Notre Dame Parent

Each and every day we’re faced with a world that hardly seems fair. If we were to continually compare all aspects of our lives with others we would find a myriad of areas where we might think we’re getting the short end of the stick.

Tribulation strikes us all, whether it be money problems, marital issues, health problems, or other challenges over the course of one’s lifetime. How we deal with our day-to-day inequities will depend on whether or not our lives are dominated by human thoughts or God’s thoughts.

In today’s gospel Jesus gives us a difficult challenge that can only be understood when we approach it from God’s viewpoint. If we look at the parable through the lens of God’s mercy, we understand that the landowner is simply generous with the workers who worked more, rather than stingy with the workers who worked less.

Just imagine one of the laborers who worked the entire day thanking the landowner for the wage that was promised, then complimenting the landowner for the generosity with the other laborers. We must ask ourselves: Would we be grateful for getting what was promised to us, and happy for our friends who got more than they deserved?

Our lives are filled with opportunities to be happy for others, rather than being overly concerned with whether or not we fall short in the comparison game. If we trust in God, the landowner, and tackle life on God’s terms, not ours, we will begin to display the mercy that allows us to take off the yoke of envy.

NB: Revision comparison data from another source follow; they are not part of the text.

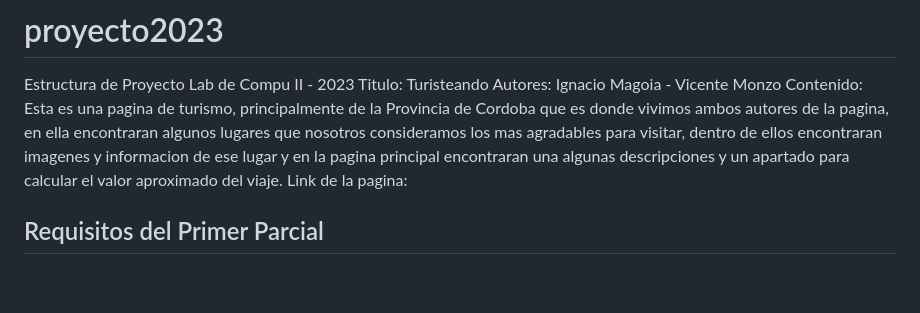
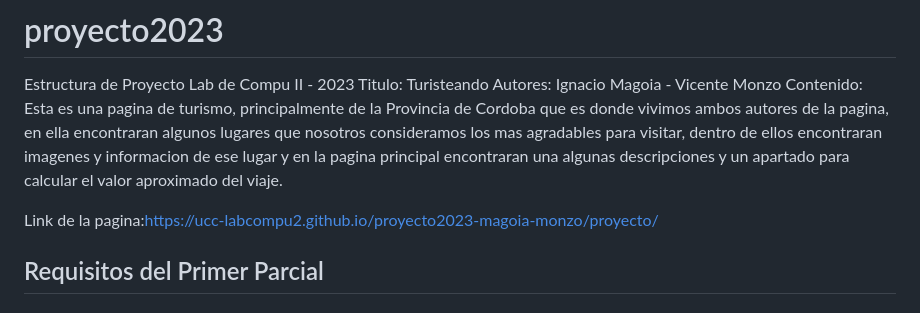
Before and after one commit to UCC-LabCompu2-Historico/proyecto2023-magoia-monzo, a Markdown page: README.md, the part around the change. GitHub-like rendering; blank space fills up the shorter version.

```diff
--- a/README.md
+++ b/README.md
@@ -6,7 +6,10 @@ Contenido: Esta es una pagina de turismo, principalmente de la Provincia de Cord
 en ella encontraran algunos lugares que nosotros consideramos los mas agradables para visitar, dentro de ellos encontraran imagenes
 y informacion de ese lugar y en la pagina principal encontraran una algunas descripciones y un apartado para calcular el valor
 aproximado del viaje.
-Link de la pagina:
+
+Link de la pagina:[https://ucc-labcompu2.github.io/proyecto2023-magoia-monzo/proyecto/](https://ucc-labcompu2.github.io/proyecto2023-magoia-monzo/proyecto/)
+
+
 ## Requisitos del Primer Parcial
 
 ### Sobre el Repositorio
```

In the parable, the wages the laborers earn represent God’s love, which is the same for both early arrivals and latecomers. We should be grateful for this love—even if we turn away from God, we can always come back to God’s welcoming embrace, just like the laborer who worked only one hour.